(Data items)
---*---
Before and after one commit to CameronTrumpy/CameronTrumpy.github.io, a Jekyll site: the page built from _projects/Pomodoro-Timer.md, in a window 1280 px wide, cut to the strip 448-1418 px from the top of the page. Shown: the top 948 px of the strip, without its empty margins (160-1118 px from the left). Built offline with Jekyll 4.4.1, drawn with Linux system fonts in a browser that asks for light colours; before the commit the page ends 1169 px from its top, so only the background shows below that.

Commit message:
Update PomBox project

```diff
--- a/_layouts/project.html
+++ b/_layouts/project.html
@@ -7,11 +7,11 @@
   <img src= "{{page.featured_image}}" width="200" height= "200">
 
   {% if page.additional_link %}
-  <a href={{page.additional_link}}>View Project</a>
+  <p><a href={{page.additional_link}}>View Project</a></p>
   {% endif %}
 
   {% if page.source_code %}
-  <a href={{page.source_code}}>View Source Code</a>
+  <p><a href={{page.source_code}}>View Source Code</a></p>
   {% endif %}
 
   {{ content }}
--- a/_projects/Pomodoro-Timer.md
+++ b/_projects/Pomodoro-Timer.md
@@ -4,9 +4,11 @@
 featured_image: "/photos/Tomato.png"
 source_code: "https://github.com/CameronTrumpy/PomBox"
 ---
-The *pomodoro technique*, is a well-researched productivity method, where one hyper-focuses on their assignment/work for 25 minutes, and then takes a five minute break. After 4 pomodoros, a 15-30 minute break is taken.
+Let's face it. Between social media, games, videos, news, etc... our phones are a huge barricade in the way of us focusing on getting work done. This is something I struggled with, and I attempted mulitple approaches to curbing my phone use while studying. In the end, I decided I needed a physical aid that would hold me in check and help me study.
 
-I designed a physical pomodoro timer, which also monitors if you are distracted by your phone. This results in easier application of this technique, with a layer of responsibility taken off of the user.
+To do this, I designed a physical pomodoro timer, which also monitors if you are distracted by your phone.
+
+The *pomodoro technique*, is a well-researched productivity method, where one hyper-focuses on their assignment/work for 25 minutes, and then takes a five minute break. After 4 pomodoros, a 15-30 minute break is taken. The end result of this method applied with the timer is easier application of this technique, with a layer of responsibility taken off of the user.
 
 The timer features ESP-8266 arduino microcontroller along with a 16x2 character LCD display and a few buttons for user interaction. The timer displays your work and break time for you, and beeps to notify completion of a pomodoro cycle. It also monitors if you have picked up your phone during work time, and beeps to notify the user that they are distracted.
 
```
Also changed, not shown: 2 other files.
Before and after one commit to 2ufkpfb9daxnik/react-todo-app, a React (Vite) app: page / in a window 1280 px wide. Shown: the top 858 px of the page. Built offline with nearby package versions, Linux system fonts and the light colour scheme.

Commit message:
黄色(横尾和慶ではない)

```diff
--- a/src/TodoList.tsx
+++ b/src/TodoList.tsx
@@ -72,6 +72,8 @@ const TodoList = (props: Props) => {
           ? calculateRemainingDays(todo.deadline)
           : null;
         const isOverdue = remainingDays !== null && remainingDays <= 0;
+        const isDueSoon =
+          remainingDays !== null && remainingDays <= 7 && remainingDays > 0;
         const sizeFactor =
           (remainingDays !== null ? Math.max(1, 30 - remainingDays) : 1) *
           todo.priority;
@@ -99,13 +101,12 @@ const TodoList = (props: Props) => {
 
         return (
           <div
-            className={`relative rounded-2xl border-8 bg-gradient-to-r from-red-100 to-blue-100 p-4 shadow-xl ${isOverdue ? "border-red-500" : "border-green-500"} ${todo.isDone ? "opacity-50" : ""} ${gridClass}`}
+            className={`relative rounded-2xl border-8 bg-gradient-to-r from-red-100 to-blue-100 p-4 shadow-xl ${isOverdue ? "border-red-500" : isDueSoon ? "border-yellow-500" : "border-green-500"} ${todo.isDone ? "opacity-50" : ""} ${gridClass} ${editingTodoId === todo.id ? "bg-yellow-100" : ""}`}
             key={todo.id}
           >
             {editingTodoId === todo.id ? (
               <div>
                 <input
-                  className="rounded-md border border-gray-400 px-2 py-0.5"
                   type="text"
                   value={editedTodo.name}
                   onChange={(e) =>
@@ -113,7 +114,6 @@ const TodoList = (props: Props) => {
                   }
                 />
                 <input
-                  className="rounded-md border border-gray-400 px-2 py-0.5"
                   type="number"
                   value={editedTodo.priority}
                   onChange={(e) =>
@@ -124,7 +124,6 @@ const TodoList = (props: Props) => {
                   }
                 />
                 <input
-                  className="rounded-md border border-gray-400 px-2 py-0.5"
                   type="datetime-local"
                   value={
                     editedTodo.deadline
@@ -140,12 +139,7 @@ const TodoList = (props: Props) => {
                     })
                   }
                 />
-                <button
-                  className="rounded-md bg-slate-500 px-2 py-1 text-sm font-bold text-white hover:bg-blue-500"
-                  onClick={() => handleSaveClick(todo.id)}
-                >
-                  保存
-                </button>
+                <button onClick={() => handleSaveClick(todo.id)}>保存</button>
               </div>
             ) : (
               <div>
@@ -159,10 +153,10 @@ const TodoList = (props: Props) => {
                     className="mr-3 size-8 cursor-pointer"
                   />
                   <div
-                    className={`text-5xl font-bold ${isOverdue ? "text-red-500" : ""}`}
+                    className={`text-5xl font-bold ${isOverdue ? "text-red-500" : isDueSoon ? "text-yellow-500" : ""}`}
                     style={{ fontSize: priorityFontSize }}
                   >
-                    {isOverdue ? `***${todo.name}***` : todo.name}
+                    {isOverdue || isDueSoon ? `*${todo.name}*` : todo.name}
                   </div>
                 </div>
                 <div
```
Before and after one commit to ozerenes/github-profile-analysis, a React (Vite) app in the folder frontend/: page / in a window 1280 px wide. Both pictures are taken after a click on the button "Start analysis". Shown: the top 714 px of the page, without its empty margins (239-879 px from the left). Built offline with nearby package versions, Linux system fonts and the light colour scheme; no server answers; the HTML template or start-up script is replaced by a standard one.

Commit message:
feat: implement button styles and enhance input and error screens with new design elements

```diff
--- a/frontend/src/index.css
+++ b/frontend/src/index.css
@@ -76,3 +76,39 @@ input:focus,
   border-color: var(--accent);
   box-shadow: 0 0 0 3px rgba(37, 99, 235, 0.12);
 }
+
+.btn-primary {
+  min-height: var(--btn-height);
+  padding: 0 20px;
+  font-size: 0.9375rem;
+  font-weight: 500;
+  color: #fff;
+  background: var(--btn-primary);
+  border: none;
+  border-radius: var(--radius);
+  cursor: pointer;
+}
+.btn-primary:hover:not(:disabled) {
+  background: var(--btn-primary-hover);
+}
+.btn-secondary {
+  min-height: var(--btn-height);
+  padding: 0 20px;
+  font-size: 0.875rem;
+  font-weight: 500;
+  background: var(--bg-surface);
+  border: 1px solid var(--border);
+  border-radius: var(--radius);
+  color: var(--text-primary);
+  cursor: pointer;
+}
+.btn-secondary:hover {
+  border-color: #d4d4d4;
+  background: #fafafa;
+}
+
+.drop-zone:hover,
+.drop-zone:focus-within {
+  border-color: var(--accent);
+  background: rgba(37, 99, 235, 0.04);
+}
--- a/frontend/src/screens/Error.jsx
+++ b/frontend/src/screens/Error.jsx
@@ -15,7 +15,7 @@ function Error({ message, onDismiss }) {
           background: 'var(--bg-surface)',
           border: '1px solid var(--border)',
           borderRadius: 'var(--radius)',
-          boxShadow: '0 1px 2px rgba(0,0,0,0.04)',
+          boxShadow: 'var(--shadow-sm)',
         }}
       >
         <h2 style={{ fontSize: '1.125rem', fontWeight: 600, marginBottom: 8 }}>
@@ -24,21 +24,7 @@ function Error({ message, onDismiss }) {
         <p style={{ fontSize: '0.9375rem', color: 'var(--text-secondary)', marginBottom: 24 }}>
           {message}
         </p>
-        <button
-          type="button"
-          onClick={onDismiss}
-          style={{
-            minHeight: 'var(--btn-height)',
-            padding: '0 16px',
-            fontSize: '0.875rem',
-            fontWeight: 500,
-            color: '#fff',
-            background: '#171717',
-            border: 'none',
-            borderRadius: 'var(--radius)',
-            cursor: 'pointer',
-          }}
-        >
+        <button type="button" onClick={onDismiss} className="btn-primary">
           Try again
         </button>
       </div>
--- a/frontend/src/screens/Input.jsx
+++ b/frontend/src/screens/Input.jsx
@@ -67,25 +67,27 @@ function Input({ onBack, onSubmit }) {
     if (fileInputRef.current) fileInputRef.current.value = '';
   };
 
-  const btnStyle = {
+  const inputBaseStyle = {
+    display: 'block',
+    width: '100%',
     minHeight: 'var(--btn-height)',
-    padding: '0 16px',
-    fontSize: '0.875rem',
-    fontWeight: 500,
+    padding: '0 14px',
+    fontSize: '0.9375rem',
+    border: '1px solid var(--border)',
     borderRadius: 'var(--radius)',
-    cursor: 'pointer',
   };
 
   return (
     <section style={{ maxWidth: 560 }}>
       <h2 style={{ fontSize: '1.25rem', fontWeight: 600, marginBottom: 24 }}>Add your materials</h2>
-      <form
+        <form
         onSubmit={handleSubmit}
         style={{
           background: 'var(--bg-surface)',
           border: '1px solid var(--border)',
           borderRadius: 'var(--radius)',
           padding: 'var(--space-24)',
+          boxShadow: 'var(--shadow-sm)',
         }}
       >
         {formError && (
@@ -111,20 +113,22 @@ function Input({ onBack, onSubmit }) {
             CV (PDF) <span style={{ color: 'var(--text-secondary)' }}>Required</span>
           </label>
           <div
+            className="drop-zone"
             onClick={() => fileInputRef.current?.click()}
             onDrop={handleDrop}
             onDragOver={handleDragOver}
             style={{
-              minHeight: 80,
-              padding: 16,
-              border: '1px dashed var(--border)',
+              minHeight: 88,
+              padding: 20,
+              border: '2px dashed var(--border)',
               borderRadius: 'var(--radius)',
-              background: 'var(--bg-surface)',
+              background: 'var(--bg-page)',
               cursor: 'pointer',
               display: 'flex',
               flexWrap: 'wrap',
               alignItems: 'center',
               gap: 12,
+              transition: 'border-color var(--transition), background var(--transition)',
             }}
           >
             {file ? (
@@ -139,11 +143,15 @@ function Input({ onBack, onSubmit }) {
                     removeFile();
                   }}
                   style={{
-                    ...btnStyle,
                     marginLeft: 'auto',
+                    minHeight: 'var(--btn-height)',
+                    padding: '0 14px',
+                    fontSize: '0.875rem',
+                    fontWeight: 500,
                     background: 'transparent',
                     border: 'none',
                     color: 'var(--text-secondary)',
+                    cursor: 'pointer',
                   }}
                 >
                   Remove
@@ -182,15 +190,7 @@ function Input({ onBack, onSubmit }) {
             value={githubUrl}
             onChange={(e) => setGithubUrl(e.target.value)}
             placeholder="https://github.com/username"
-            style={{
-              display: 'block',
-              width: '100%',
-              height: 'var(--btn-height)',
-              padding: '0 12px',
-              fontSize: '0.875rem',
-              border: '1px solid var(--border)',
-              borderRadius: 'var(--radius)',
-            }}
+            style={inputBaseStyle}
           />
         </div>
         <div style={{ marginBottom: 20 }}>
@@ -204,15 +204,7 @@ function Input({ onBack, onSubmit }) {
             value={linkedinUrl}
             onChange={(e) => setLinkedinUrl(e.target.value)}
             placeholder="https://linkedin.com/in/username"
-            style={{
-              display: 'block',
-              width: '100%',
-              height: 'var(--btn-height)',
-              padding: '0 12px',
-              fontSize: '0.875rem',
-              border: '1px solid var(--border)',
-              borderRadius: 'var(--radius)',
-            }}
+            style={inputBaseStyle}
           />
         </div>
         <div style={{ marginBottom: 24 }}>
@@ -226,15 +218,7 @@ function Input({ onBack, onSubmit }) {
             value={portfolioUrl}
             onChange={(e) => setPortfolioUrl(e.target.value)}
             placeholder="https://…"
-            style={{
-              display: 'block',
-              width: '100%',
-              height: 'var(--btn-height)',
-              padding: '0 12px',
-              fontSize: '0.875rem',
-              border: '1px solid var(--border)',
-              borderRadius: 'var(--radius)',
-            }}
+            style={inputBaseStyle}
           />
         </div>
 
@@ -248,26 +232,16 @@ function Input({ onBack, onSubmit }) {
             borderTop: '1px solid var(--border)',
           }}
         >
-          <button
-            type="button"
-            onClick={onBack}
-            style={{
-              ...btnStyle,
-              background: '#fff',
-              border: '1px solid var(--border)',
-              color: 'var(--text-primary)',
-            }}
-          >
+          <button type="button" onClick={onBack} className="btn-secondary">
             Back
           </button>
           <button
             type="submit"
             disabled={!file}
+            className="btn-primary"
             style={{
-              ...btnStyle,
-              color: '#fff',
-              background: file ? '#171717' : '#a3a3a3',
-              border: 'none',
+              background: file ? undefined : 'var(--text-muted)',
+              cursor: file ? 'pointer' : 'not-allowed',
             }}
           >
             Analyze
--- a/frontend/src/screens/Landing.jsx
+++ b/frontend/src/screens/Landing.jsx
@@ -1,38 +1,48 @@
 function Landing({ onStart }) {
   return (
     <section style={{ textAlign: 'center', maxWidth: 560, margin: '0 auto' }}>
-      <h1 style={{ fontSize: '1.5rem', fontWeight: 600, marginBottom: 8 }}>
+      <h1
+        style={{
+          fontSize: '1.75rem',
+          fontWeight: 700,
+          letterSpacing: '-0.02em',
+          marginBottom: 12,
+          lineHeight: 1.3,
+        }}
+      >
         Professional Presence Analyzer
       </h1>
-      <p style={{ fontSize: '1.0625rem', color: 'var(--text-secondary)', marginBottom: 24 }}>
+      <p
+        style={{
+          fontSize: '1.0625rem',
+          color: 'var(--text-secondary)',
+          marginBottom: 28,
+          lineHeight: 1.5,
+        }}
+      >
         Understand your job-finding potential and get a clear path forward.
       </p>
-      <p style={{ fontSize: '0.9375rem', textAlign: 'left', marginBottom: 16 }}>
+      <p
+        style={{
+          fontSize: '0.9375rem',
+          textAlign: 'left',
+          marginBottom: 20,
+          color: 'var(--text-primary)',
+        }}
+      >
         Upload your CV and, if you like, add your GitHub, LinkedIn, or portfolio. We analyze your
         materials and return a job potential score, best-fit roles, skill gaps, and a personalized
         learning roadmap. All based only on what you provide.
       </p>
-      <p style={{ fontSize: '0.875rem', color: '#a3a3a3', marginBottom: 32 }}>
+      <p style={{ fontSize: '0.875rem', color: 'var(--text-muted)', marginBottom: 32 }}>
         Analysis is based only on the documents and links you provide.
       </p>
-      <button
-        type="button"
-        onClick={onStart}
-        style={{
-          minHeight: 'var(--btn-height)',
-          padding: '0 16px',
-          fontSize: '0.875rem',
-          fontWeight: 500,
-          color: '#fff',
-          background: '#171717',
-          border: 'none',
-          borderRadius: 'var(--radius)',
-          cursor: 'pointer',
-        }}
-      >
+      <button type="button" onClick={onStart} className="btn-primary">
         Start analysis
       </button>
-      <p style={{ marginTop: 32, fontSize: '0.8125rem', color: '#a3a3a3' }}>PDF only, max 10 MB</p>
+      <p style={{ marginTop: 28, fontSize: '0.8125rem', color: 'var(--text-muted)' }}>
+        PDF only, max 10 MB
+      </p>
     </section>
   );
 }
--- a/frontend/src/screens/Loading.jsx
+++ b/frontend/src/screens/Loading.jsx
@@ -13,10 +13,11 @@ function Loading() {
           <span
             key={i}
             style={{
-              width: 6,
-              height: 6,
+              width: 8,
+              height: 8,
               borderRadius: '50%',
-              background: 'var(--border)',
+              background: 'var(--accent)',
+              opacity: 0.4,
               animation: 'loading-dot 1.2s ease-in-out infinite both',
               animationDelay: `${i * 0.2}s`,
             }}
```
---*---
Go through the records, tally the lines holding the word "https", and give only the tally.

◆ **SOLVED EXERCISE**: 4